(Data records):
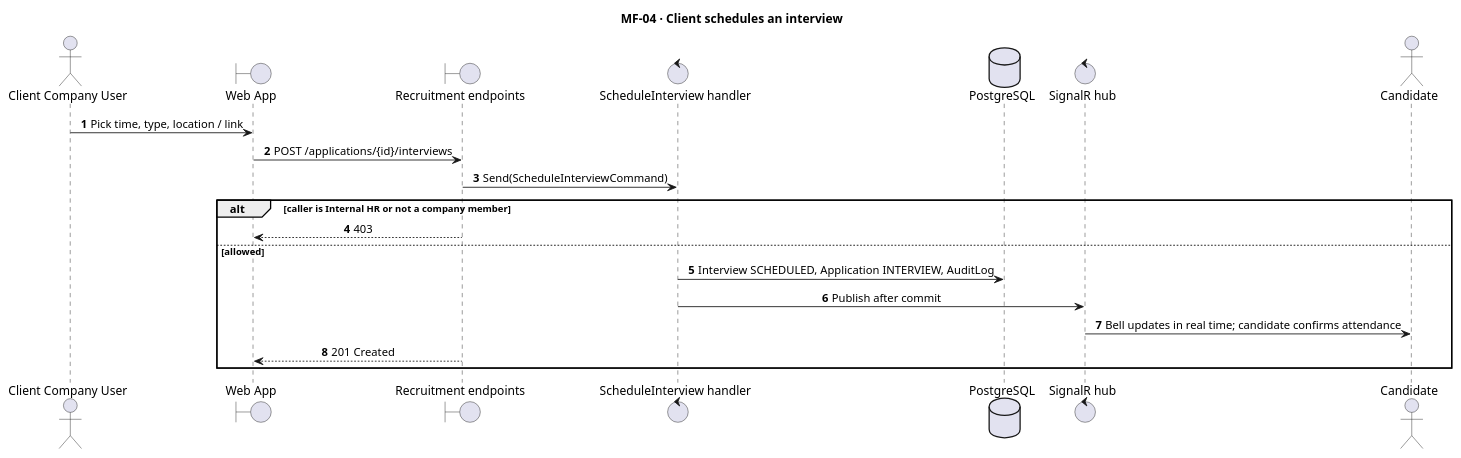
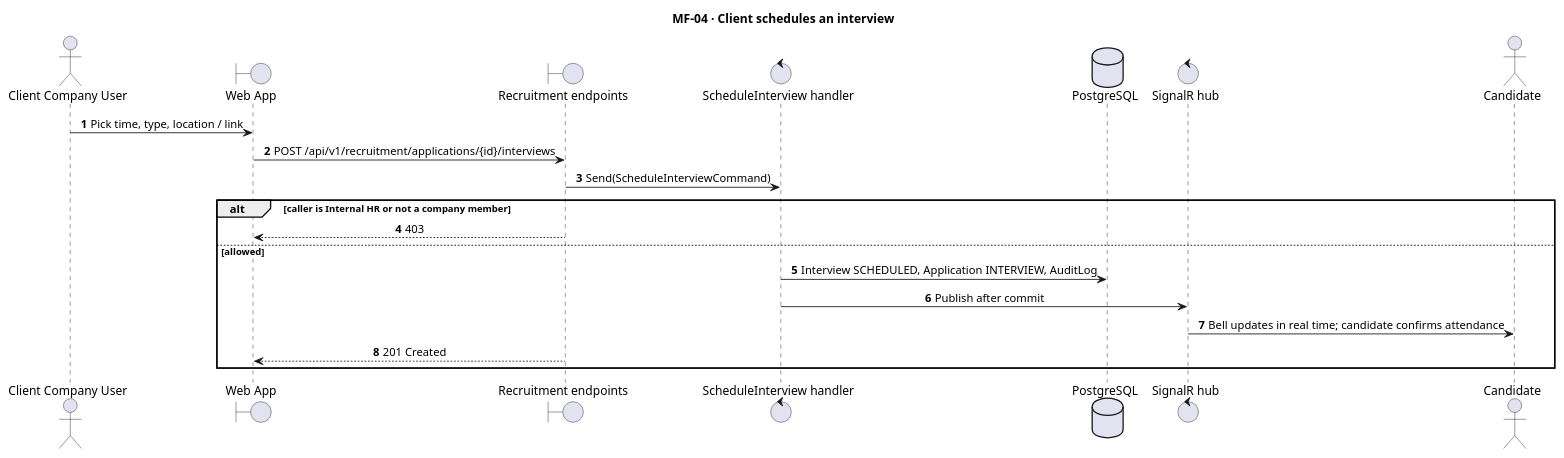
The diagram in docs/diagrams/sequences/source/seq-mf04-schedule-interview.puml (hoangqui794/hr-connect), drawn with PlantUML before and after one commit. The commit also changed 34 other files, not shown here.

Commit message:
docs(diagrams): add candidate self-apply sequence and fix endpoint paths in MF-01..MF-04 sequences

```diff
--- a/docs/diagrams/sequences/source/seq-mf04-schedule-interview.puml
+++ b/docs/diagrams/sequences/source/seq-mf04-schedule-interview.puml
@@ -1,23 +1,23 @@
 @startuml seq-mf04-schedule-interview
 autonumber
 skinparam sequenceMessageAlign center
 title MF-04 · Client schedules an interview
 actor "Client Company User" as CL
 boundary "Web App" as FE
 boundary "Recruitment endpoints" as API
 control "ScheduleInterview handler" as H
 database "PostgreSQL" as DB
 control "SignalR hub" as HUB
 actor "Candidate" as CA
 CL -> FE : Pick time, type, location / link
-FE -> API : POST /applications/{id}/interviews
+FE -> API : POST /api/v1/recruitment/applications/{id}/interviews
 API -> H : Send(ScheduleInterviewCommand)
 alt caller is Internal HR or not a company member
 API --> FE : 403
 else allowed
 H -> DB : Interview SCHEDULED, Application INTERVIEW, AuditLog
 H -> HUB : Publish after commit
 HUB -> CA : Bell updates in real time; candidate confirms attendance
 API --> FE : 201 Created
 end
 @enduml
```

(Work instruction):
The expected output is one number, the tally of lines above containing "actor".

(Written solution):
2